AbstractIn 40–60% of congenital malformations, the cause is unknown. Genetic factors account for approximately 15%; environmental factors produce approximately 10%; a combination of genetic and environmental influences produces 20–25%. The study aims to document prevalence
and patterns of congenital malformations detected at birth in Assiut University hospital and clarify underlying chromosomal abnormalities of such malformations. Also possible predisposing factors will be studied.
Newborns with apparent congenital anomalies were selected from 5000 newborn infants delivered consecutively at the department of Obstetrics and Gynecology within 7 months. Full maternal history, family history, perinatal history, pedigree construction as well as clinical examinations and
investigations including karyotype were done. Congenital anomalies were found in 103 cases with a prevalence of 2.06% with male to female ratio of 1.7:1. Skeletal system anomalies had the highestfrequency (37.9%), followed in descending order by chromosomal abnormalities (27.2%), circulatory system anomalies (22.3%), central nervous system (CNS) anomalies (19.4%), genital organs anomalies (16.5%), gastrointestinal tract (GIT) anomalies (14.6%), eye and ear anomalies (8.7%), and lastly urinary system and others anomalies in 3.9% each. Breech presentation, perinatal asphyxia, incubator admission and the need for resuscitation were significantly associated with the presence of congenital anomalies. Higher prevalence of congenital anomalies was observed in neonates
of grand multiparous women, diabetic mothers delivery by CS, cases with oligohydramnios and with positive consanguinity. Chromosomal abnormalities were found in 28 cases (27.18% of malformed cases) (5.6/1000). Numerical abnormalities were found in 22 cases (21.35%) (4.4/1000), Down syndrome in 16 cases, Edward syndrome in two cases, Patau syndrome in one case and Turner syndrome (monosomy) in
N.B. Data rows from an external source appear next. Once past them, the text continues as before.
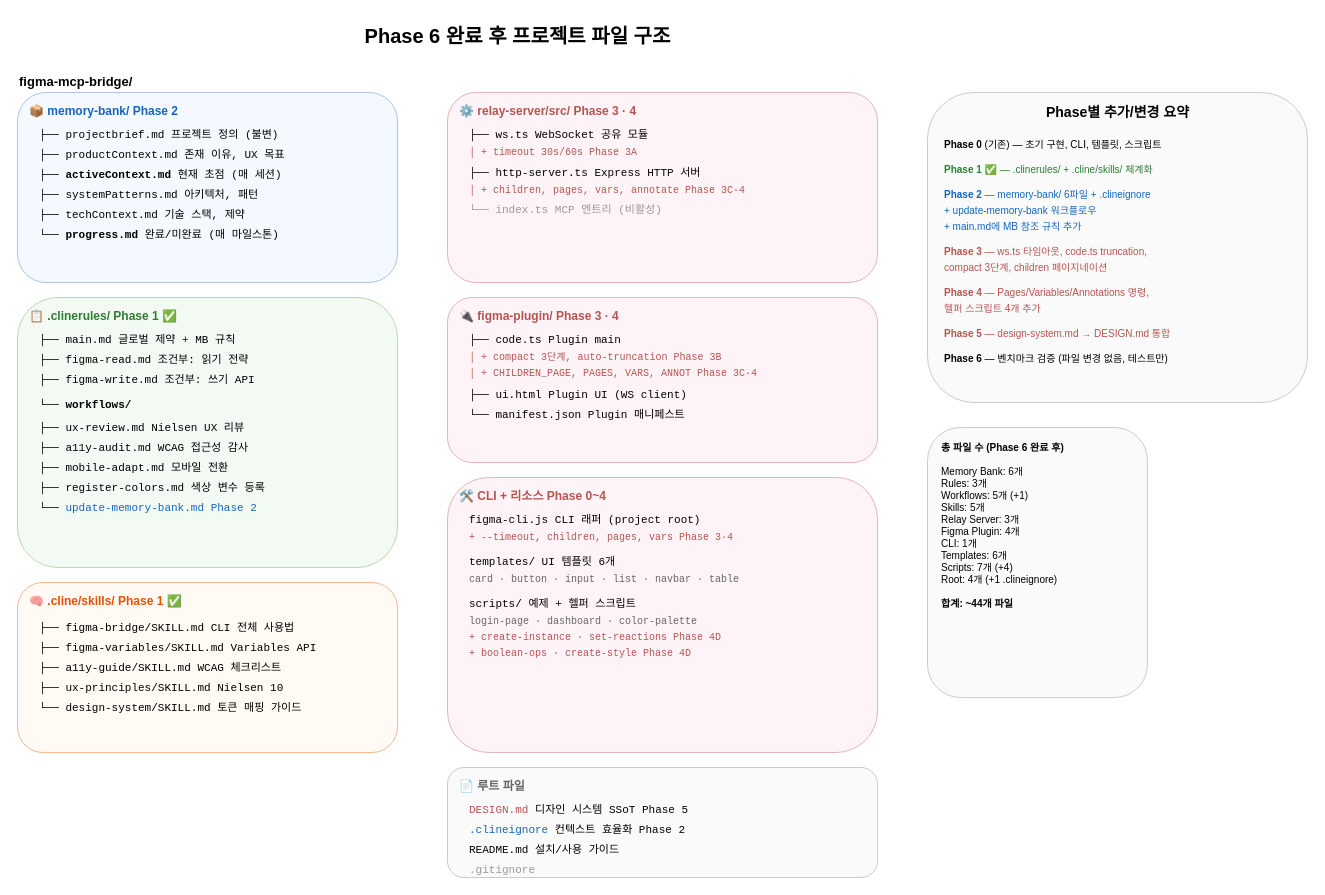
This is page "2. 프로젝트 파일 구조" (2 of 3) of docs/architecture.drawio from Junhyeok-Yi/figma-mcp-bridge, a draw.io file, before an edit. Source tidied: cells renumbered, new cells numbered last; positions are measured from the earlier drawing's top-left corner, leaving out a move shared by most shapes. Both pictures are drawn from the tidied source at 100%, with x=0, y=0 at pixel (17, 17).
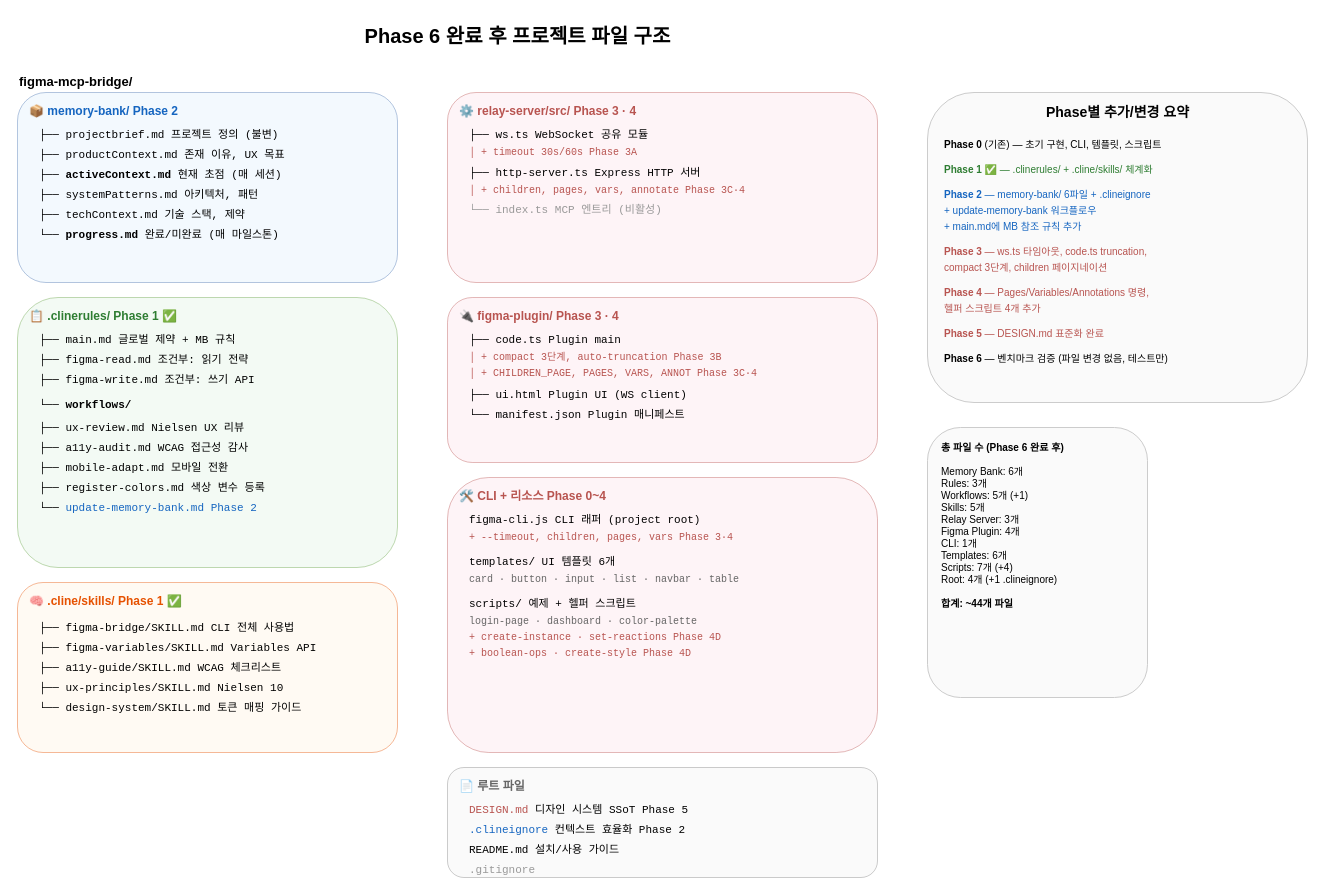
The same diagram, later.

Commit message (it also covers changes not shown here):
feat: Phase 5 DESIGN.md 표준화 — design-system.md 통합

Change to the diagram source:
```diff
@@
-    <mxCell id="71" value="&lt;font color=&quot;#b85450&quot;&gt;&lt;b&gt;Phase 5&lt;/b&gt; — design-system.md → DESIGN.md 통합&lt;/font&gt;" style="text;html=1;fontSize=10;align=left;" parent="1" vertex="1">
+    <mxCell id="71" value="&lt;font color=&quot;#b85450&quot;&gt;&lt;b&gt;Phase 5&lt;/b&gt; — DESIGN.md 표준화 완료&lt;/font&gt;" style="text;html=1;fontSize=10;align=left;" parent="1" vertex="1">
       <mxGeometry x="925" y="304" width="350" height="16" as="geometry" />
     </mxCell>
```
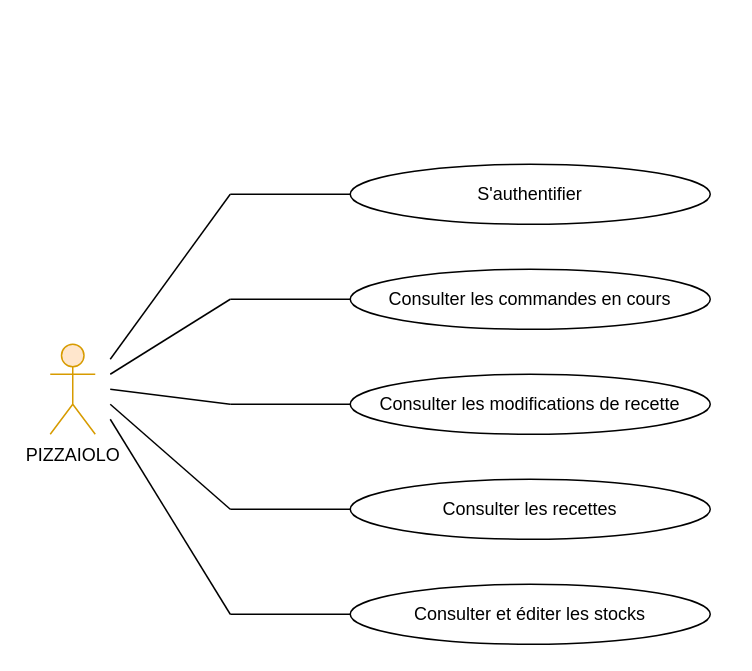
Earlier version of the draw.io diagram Pizzaiolo.drawio (OMorlotti/P4-analyser-les-besoin-de-mon-client-pour-son-groupe-de-pizzerias). Source tidied: cells renumbered, new cells numbered last; positions are measured from the earlier drawing's top-left corner, leaving out a move shared by most shapes. Both pictures are drawn from the tidied source at 150%, with x=0, y=0 at pixel (50, 164).
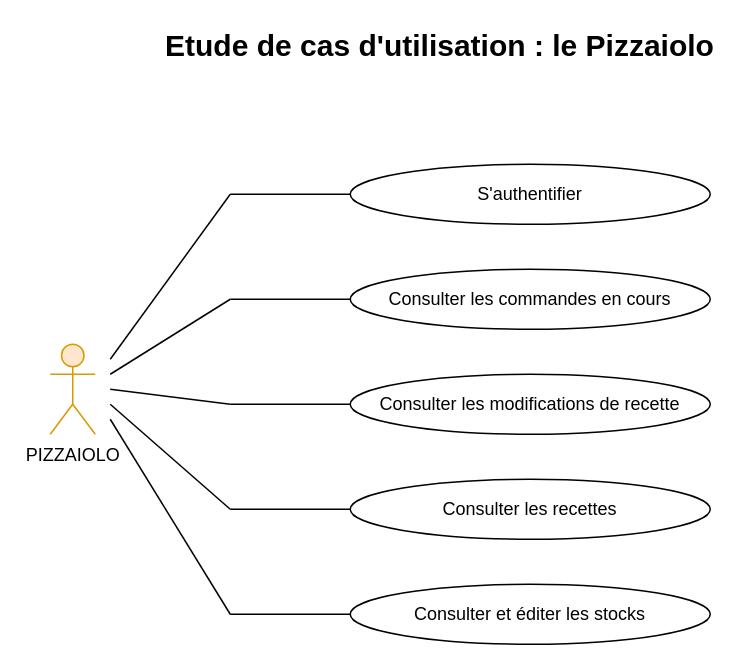
The same page after the edit.

What changed in the source:
```diff
@@
+    <mxCell id="18" value="&lt;b style=&quot;font-size: 20px&quot;&gt;Etude de cas d'utilisation : le Pizzaiolo&lt;/b&gt;" style="text;html=1;strokeColor=none;fillColor=none;align=center;verticalAlign=middle;whiteSpace=wrap;rounded=0;" parent="1" vertex="1">
+      <mxGeometry x="70" y="-90" width="380" height="20" as="geometry" />
+    </mxCell>
```
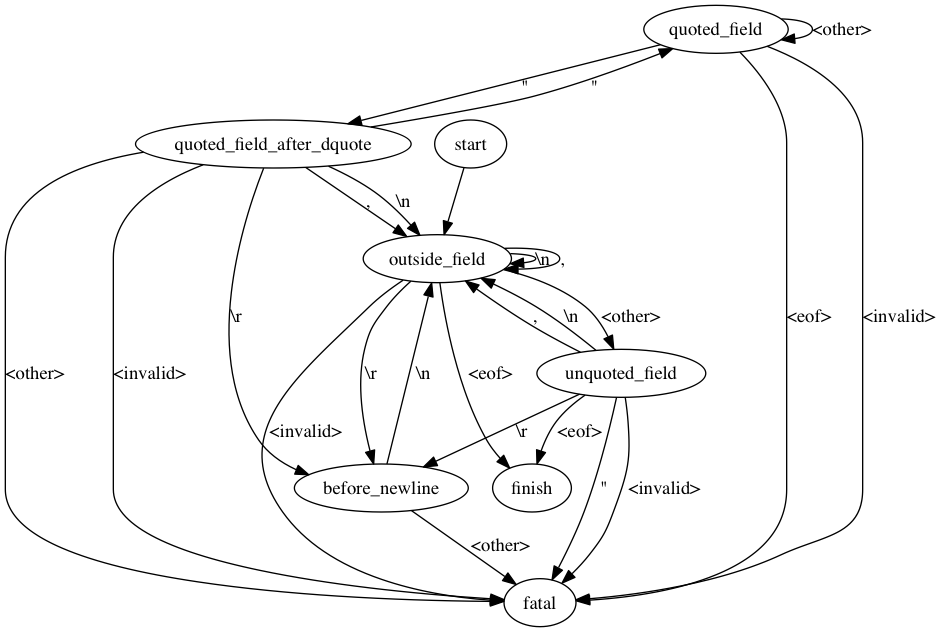
This is src/fast-csv-to-tsv/state.png from clarkgrubb/data-tools, a Graphviz export, as it was before one commit. Its source is kept beside it as src/fast-csv-to-tsv/state.dot.
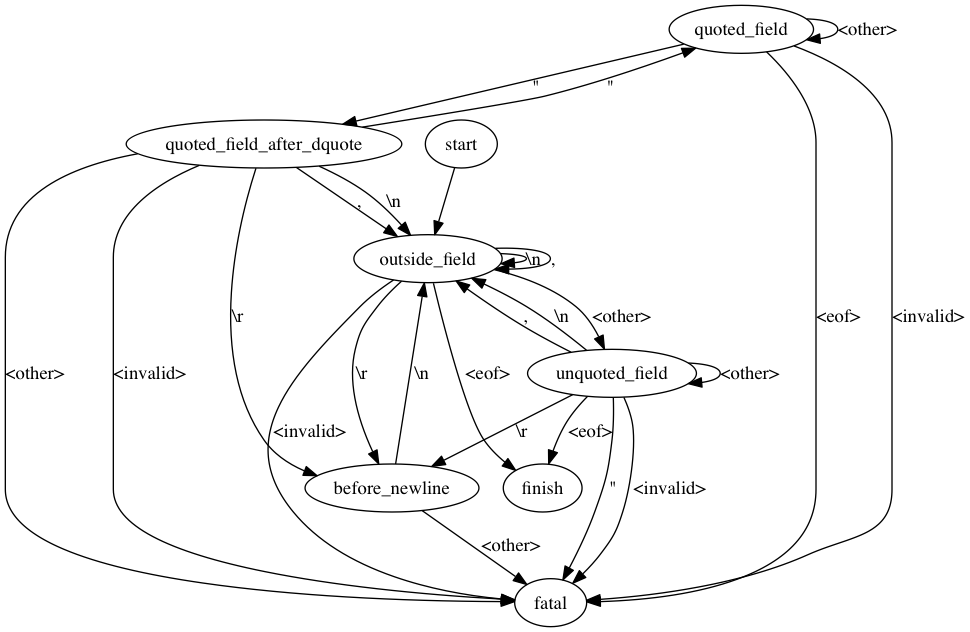
Above is the later version.

Commit message:
add missing transition to state.dot

Change to the diagram source:
```diff
@@ -11,6 +11,7 @@
         unquoted_field -> outside_field [label=","];
         unquoted_field -> outside_field [label="\\n"];
         unquoted_field -> before_newline [label="\\r"];
+        unquoted_field -> unquoted_field [label="<other>"];
         unquoted_field -> finish [label="<eof>"];
         unquoted_field -> fatal [label="\""];
         unquoted_field -> fatal [label="<invalid>"];
```
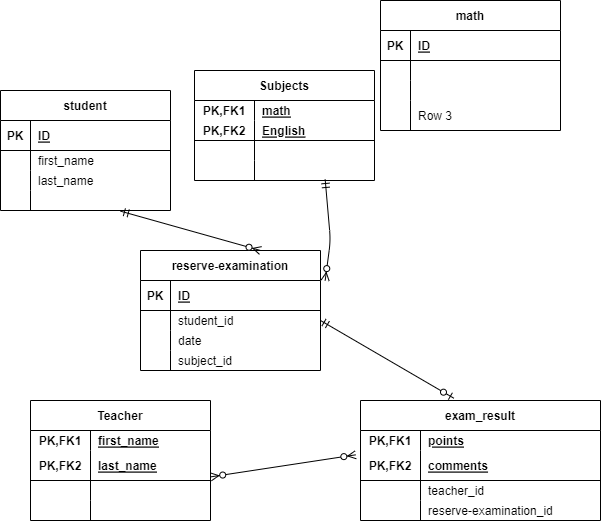
Above: index.drawio.png in moro-ayu3/20230216_morohoshi (draw.io), before the change. Source tidied: cells renumbered, new cells last; positions are measured from the earlier drawing's top-left corner, leaving out a move shared by most shapes.
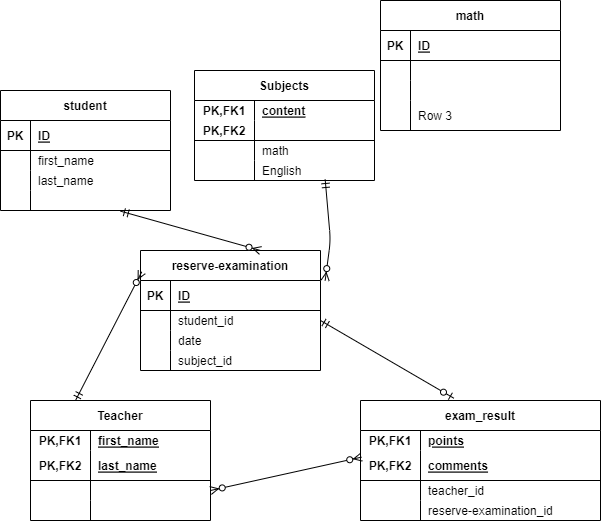
Above is the later version.

Diff of the diagram source:
```diff
@@ -89,7 +89,7 @@
     <mxCell id="30" value="PK,FK1" style="shape=partialRectangle;fillColor=none;top=0;left=0;bottom=0;right=0;fontStyle=1;overflow=hidden;" parent="29" vertex="1">
       <mxGeometry width="60" height="20" as="geometry" />
     </mxCell>
-    <mxCell id="31" value="math" style="shape=partialRectangle;fillColor=none;top=0;left=0;bottom=0;right=0;align=left;spacingLeft=6;fontStyle=5;overflow=hidden;" parent="29" vertex="1">
+    <mxCell id="31" value="content" style="shape=partialRectangle;fillColor=none;top=0;left=0;bottom=0;right=0;align=left;spacingLeft=6;fontStyle=5;overflow=hidden;" parent="29" vertex="1">
       <mxGeometry x="60" width="120" height="20" as="geometry" />
     </mxCell>
     <mxCell id="32" style="shape=tableRow;horizontal=0;startSize=0;swimlaneHead=0;swimlaneBody=0;fillColor=none;top=0;left=0;right=0;bottom=1;" parent="28" vertex="1">
@@ -98,7 +98,7 @@
     <mxCell id="33" value="PK,FK2" style="shape=partialRectangle;fillColor=none;top=0;left=0;bottom=0;right=0;fontStyle=1;overflow=hidden;" parent="32" vertex="1">
       <mxGeometry width="60" height="20" as="geometry" />
     </mxCell>
-    <mxCell id="34" value="English" style="shape=partialRectangle;fillColor=none;top=0;left=0;bottom=0;right=0;align=left;spacingLeft=6;fontStyle=5;overflow=hidden;" parent="32" vertex="1">
+    <mxCell id="34" style="shape=partialRectangle;fillColor=none;top=0;left=0;bottom=0;right=0;align=left;spacingLeft=6;fontStyle=5;overflow=hidden;" parent="32" vertex="1">
       <mxGeometry x="60" width="120" height="20" as="geometry" />
     </mxCell>
     <mxCell id="35" style="shape=tableRow;horizontal=0;startSize=0;swimlaneHead=0;swimlaneBody=0;fillColor=none;top=0;left=0;right=0;bottom=0;" parent="28" vertex="1">
@@ -107,7 +107,7 @@
     <mxCell id="36" style="shape=partialRectangle;fillColor=none;top=0;left=0;bottom=0;right=0;overflow=hidden;" parent="35" vertex="1">
       <mxGeometry width="60" height="20" as="geometry" />
     </mxCell>
-    <mxCell id="37" style="shape=partialRectangle;fillColor=none;top=0;left=0;bottom=0;right=0;align=left;spacingLeft=6;overflow=hidden;" parent="35" vertex="1">
+    <mxCell id="37" value="math" style="shape=partialRectangle;fillColor=none;top=0;left=0;bottom=0;right=0;align=left;spacingLeft=6;overflow=hidden;" parent="35" vertex="1">
       <mxGeometry x="60" width="120" height="20" as="geometry" />
     </mxCell>
     <mxCell id="38" style="shape=tableRow;horizontal=0;startSize=0;swimlaneHead=0;swimlaneBody=0;fillColor=none;points=[[0,0.5],[1,0.5]];portConstraint=eastwest;top=0;left=0;right=0;bottom=0;" parent="28" vertex="1">
@@ -116,7 +116,7 @@
     <mxCell id="39" style="shape=partialRectangle;fillColor=none;top=0;left=0;bottom=0;right=0;overflow=hidden;" parent="38" vertex="1">
       <mxGeometry width="60" height="20" as="geometry" />
     </mxCell>
-    <mxCell id="40" style="shape=partialRectangle;fillColor=none;top=0;left=0;bottom=0;right=0;align=left;spacingLeft=6;overflow=hidden;" parent="38" vertex="1">
+    <mxCell id="40" value="English" style="shape=partialRectangle;fillColor=none;top=0;left=0;bottom=0;right=0;align=left;spacingLeft=6;overflow=hidden;" parent="38" vertex="1">
       <mxGeometry x="60" width="120" height="20" as="geometry" />
     </mxCell>
     <mxCell id="41" value="Teacher" style="shape=table;startSize=30;rowLines=0;fontStyle=1;align=center;" parent="1" vertex="1">
@@ -246,11 +246,14 @@
     <mxCell id="81" style="fontSize=12;html=1;endArrow=ERzeroToMany;startArrow=ERmandOne;exitX=0.706;exitY=1.033;exitDx=0;exitDy=0;exitPerimeter=0;entryX=0.667;entryY=0;entryDx=0;entryDy=0;entryPerimeter=0;" parent="1" edge="1" source="12" target="15">
       <mxGeometry relative="1" as="geometry" />
     </mxCell>
+    <mxCell id="83" style="fontSize=12;html=1;endArrow=ERzeroToOne;startArrow=ERmandOne;entryX=0.389;entryY=-0.019;entryDx=0;entryDy=0;entryPerimeter=0;exitX=1;exitY=0.5;exitDx=0;exitDy=0;" parent="1" edge="1" source="19" target="54">
+      <mxGeometry relative="1" as="geometry" />
+    </mxCell>
-    <mxCell id="82" style="fontSize=12;html=1;endArrow=ERzeroToMany;endFill=1;startArrow=ERzeroToMany;exitX=1.002;exitY=-0.183;exitDx=0;exitDy=0;exitPerimeter=0;entryX=-0.02;entryY=0.144;entryDx=0;entryDy=0;entryPerimeter=0;" parent="1" edge="1" source="48" target="58">
+    <mxCell id="82" style="fontSize=12;html=1;endArrow=ERzeroToMany;endFill=1;startArrow=ERzeroToMany;exitX=1;exitY=0.5;exitDx=0;exitDy=0;entryX=0.004;entryY=0.222;entryDx=0;entryDy=0;entryPerimeter=0;" parent="1" edge="1" source="48" target="58">
       <mxGeometry relative="1" as="geometry" />
     </mxCell>
-    <mxCell id="83" style="fontSize=12;html=1;endArrow=ERzeroToOne;startArrow=ERmandOne;entryX=0.389;entryY=-0.019;entryDx=0;entryDy=0;entryPerimeter=0;exitX=1;exitY=0.5;exitDx=0;exitDy=0;" parent="1" edge="1" source="19" target="54">
-      <mxGeometry relative="1" as="geometry" />
-    </mxCell>
+    <mxCell id="84" style="fontSize=12;html=1;endArrow=ERzeroToMany;startArrow=ERmandOne;entryX=0.007;entryY=0.178;entryDx=0;entryDy=0;entryPerimeter=0;exitX=0.25;exitY=0;exitDx=0;exitDy=0;" parent="1" edge="1" source="41" target="15">
+      <mxGeometry relative="1" as="geometry" />
+    </mxCell>
   </root>
 </mxGraphModel>
```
three cases. Structural abnormalities were present in six cases (5.83%) (1.2/1000), Down syndrome in two cases, Turner syndrome in two cases, balanced translocation [(12;13)(q15;q34)] with dysmorphic features and undescended testis in one case and deletion 9(q11;q31) with disorder of sex development in one case. To conclude karyotype should not be done routinely for all malformed cases as many of them are due to genetic syndromes. So, it is more useful to consult expert dysmorphologists for proper syndrome identification and for the decision to use more recent molecular techniques for diagnosis.